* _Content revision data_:

↓

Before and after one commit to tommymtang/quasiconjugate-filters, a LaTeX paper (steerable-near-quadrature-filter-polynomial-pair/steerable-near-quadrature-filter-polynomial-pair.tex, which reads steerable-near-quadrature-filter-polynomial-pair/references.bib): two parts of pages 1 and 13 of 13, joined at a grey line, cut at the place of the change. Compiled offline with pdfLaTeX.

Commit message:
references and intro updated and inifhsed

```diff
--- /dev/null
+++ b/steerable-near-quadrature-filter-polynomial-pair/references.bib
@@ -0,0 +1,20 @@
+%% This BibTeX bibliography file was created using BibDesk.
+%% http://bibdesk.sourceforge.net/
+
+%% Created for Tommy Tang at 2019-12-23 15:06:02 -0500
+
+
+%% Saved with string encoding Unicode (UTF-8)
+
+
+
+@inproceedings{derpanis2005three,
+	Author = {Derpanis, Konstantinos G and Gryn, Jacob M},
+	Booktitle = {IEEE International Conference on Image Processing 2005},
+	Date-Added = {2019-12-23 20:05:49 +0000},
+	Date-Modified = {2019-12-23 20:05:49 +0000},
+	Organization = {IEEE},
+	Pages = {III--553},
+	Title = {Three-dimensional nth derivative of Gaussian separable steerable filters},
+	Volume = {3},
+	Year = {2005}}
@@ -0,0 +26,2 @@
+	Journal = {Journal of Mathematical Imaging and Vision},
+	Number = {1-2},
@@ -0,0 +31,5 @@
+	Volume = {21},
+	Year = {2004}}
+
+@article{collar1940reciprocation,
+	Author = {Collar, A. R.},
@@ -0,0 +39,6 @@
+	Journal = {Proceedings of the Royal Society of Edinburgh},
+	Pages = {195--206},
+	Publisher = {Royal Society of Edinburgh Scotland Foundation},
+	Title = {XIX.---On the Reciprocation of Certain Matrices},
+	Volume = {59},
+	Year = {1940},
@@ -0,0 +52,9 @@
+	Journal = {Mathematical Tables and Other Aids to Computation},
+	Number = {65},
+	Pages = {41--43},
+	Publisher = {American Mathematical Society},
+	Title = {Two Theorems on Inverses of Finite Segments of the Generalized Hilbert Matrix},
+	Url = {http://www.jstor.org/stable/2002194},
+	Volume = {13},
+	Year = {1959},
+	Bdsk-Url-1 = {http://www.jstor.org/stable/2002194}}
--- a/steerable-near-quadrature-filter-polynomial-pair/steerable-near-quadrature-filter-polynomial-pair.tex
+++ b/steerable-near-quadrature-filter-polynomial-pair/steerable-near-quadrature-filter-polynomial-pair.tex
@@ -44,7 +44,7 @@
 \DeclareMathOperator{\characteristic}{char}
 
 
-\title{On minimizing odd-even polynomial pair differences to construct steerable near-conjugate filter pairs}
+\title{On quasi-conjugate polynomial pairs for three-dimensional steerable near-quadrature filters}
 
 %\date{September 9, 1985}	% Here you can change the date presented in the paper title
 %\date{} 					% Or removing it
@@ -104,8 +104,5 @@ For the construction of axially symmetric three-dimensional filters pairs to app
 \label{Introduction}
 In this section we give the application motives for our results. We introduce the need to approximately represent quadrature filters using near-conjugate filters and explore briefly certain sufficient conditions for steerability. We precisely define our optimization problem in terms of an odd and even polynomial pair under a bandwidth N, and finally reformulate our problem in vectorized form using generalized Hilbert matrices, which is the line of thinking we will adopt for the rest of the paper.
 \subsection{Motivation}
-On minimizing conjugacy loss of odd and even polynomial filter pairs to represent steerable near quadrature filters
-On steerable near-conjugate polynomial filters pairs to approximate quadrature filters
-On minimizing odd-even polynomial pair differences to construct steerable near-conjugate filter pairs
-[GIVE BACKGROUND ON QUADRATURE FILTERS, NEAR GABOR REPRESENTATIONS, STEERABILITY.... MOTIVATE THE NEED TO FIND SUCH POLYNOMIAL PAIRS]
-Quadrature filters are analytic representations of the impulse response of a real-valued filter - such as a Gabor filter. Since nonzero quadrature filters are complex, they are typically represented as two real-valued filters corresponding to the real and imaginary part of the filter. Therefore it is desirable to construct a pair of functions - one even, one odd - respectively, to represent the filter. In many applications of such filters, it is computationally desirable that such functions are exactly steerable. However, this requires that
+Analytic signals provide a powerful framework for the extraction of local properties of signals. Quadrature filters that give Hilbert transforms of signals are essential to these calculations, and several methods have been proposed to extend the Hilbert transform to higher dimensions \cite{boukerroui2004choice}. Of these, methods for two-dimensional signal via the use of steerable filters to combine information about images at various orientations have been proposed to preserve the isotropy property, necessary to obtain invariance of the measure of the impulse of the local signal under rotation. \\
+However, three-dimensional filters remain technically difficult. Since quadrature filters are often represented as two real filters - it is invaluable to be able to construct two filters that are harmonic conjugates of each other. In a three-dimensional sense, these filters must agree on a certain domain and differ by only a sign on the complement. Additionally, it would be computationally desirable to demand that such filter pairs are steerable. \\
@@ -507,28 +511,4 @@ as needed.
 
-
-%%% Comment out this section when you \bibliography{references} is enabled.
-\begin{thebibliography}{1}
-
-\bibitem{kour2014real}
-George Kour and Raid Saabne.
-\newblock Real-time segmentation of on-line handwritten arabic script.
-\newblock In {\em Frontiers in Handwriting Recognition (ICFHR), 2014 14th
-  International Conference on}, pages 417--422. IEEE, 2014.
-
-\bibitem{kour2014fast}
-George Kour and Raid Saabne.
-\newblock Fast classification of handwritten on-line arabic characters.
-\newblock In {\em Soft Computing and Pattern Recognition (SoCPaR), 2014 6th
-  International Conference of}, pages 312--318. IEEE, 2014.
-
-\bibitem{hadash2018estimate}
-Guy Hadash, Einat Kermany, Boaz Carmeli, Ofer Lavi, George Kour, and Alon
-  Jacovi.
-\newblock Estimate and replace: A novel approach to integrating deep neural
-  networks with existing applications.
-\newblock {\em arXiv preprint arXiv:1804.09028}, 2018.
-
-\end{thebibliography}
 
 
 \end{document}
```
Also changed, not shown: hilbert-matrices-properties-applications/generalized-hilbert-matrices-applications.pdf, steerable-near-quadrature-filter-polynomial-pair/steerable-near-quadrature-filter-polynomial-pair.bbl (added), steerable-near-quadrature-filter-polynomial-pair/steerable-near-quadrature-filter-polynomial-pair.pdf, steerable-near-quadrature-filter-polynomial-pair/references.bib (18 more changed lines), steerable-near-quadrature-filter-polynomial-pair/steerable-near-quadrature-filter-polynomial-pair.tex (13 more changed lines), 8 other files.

↑

* _Exercise directions_: Down to the last line, retype the entries above exactly.

* _Answer space_:
Before and after one commit to tommymtang/quasiconjugate-filters, a LaTeX paper (steerable-near-quadrature-filter-polynomial-pair/steerable-near-quadrature-filter-polynomial-pair.tex, which reads steerable-near-quadrature-filter-polynomial-pair/references.bib): two parts of pages 1 and 13 of 13, joined at a grey line, cut at the place of the change. Compiled offline with pdfLaTeX.

Commit message:
references and intro updated and inifhsed

```diff
--- /dev/null
+++ b/steerable-near-quadrature-filter-polynomial-pair/references.bib
@@ -0,0 +1,20 @@
+%% This BibTeX bibliography file was created using BibDesk.
+%% http://bibdesk.sourceforge.net/
+
+%% Created for Tommy Tang at 2019-12-23 15:06:02 -0500
+
+
+%% Saved with string encoding Unicode (UTF-8)
+
+
+
+@inproceedings{derpanis2005three,
+	Author = {Derpanis, Konstantinos G and Gryn, Jacob M},
+	Booktitle = {IEEE International Conference on Image Processing 2005},
+	Date-Added = {2019-12-23 20:05:49 +0000},
+	Date-Modified = {2019-12-23 20:05:49 +0000},
+	Organization = {IEEE},
+	Pages = {III--553},
+	Title = {Three-dimensional nth derivative of Gaussian separable steerable filters},
+	Volume = {3},
+	Year = {2005}}
@@ -0,0 +26,2 @@
+	Journal = {Journal of Mathematical Imaging and Vision},
+	Number = {1-2},
@@ -0,0 +31,5 @@
+	Volume = {21},
+	Year = {2004}}
+
+@article{collar1940reciprocation,
+	Author = {Collar, A. R.},
@@ -0,0 +39,6 @@
+	Journal = {Proceedings of the Royal Society of Edinburgh},
+	Pages = {195--206},
+	Publisher = {Royal Society of Edinburgh Scotland Foundation},
+	Title = {XIX.---On the Reciprocation of Certain Matrices},
+	Volume = {59},
+	Year = {1940},
@@ -0,0 +52,9 @@
+	Journal = {Mathematical Tables and Other Aids to Computation},
+	Number = {65},
+	Pages = {41--43},
+	Publisher = {American Mathematical Society},
+	Title = {Two Theorems on Inverses of Finite Segments of the Generalized Hilbert Matrix},
+	Url = {http://www.jstor.org/stable/2002194},
+	Volume = {13},
+	Year = {1959},
+	Bdsk-Url-1 = {http://www.jstor.org/stable/2002194}}
--- a/steerable-near-quadrature-filter-polynomial-pair/steerable-near-quadrature-filter-polynomial-pair.tex
+++ b/steerable-near-quadrature-filter-polynomial-pair/steerable-near-quadrature-filter-polynomial-pair.tex
@@ -44,7 +44,7 @@
 \DeclareMathOperator{\characteristic}{char}
 
 
-\title{On minimizing odd-even polynomial pair differences to construct steerable near-conjugate filter pairs}
+\title{On quasi-conjugate polynomial pairs for three-dimensional steerable near-quadrature filters}
 
 %\date{September 9, 1985}	% Here you can change the date presented in the paper title
 %\date{} 					% Or removing it
@@ -104,8 +104,5 @@ For the construction of axially symmetric three-dimensional filters pairs to app
 \label{Introduction}
 In this section we give the application motives for our results. We introduce the need to approximately represent quadrature filters using near-conjugate filters and explore briefly certain sufficient conditions for steerability. We precisely define our optimization problem in terms of an odd and even polynomial pair under a bandwidth N, and finally reformulate our problem in vectorized form using generalized Hilbert matrices, which is the line of thinking we will adopt for the rest of the paper.
 \subsection{Motivation}
-On minimizing conjugacy loss of odd and even polynomial filter pairs to represent steerable near quadrature filters
-On steerable near-conjugate polynomial filters pairs to approximate quadrature filters
-On minimizing odd-even polynomial pair differences to construct steerable near-conjugate filter pairs
-[GIVE BACKGROUND ON QUADRATURE FILTERS, NEAR GABOR REPRESENTATIONS, STEERABILITY.... MOTIVATE THE NEED TO FIND SUCH POLYNOMIAL PAIRS]
-Quadrature filters are analytic representations of the impulse response of a real-valued filter - such as a Gabor filter. Since nonzero quadrature filters are complex, they are typically represented as two real-valued filters corresponding to the real and imaginary part of the filter. Therefore it is desirable to construct a pair of functions - one even, one odd - respectively, to represent the filter. In many applications of such filters, it is computationally desirable that such functions are exactly steerable. However, this requires that
+Analytic signals provide a powerful framework for the extraction of local properties of signals. Quadrature filters that give Hilbert transforms of signals are essential to these calculations, and several methods have been proposed to extend the Hilbert transform to higher dimensions \cite{boukerroui2004choice}. Of these, methods for two-dimensional signal via the use of steerable filters to combine information about images at various orientations have been proposed to preserve the isotropy property, necessary to obtain invariance of the measure of the impulse of the local signal under rotation. \\
+However, three-dimensional filters remain technically difficult. Since quadrature filters are often represented as two real filters - it is invaluable to be able to construct two filters that are harmonic conjugates of each other. In a three-dimensional sense, these filters must agree on a certain domain and differ by only a sign on the complement. Additionally, it would be computationally desirable to demand that such filter pairs are steerable. \\
@@ -507,28 +511,4 @@ as needed.
 
-
-%%% Comment out this section when you \bibliography{references} is enabled.
-\begin{thebibliography}{1}
-
-\bibitem{kour2014real}
-George Kour and Raid Saabne.
-\newblock Real-time segmentation of on-line handwritten arabic script.
-\newblock In {\em Frontiers in Handwriting Recognition (ICFHR), 2014 14th
-  International Conference on}, pages 417--422. IEEE, 2014.
-
-\bibitem{kour2014fast}
-George Kour and Raid Saabne.
-\newblock Fast classification of handwritten on-line arabic characters.
-\newblock In {\em Soft Computing and Pattern Recognition (SoCPaR), 2014 6th
-  International Conference of}, pages 312--318. IEEE, 2014.
-
-\bibitem{hadash2018estimate}
-Guy Hadash, Einat Kermany, Boaz Carmeli, Ofer Lavi, George Kour, and Alon
-  Jacovi.
-\newblock Estimate and replace: A novel approach to integrating deep neural
-  networks with existing applications.
-\newblock {\em arXiv preprint arXiv:1804.09028}, 2018.
-
-\end{thebibliography}
 
 
 \end{document}
```
Also changed, not shown: hilbert-matrices-properties-applications/generalized-hilbert-matrices-applications.pdf, steerable-near-quadrature-filter-polynomial-pair/steerable-near-quadrature-filter-polynomial-pair.bbl (added), steerable-near-quadrature-filter-polynomial-pair/steerable-near-quadrature-filter-polynomial-pair.pdf, steerable-near-quadrature-filter-polynomial-pair/references.bib (18 more changed lines), steerable-near-quadrature-filter-polynomial-pair/steerable-near-quadrature-filter-polynomial-pair.tex (13 more changed lines), 8 other files.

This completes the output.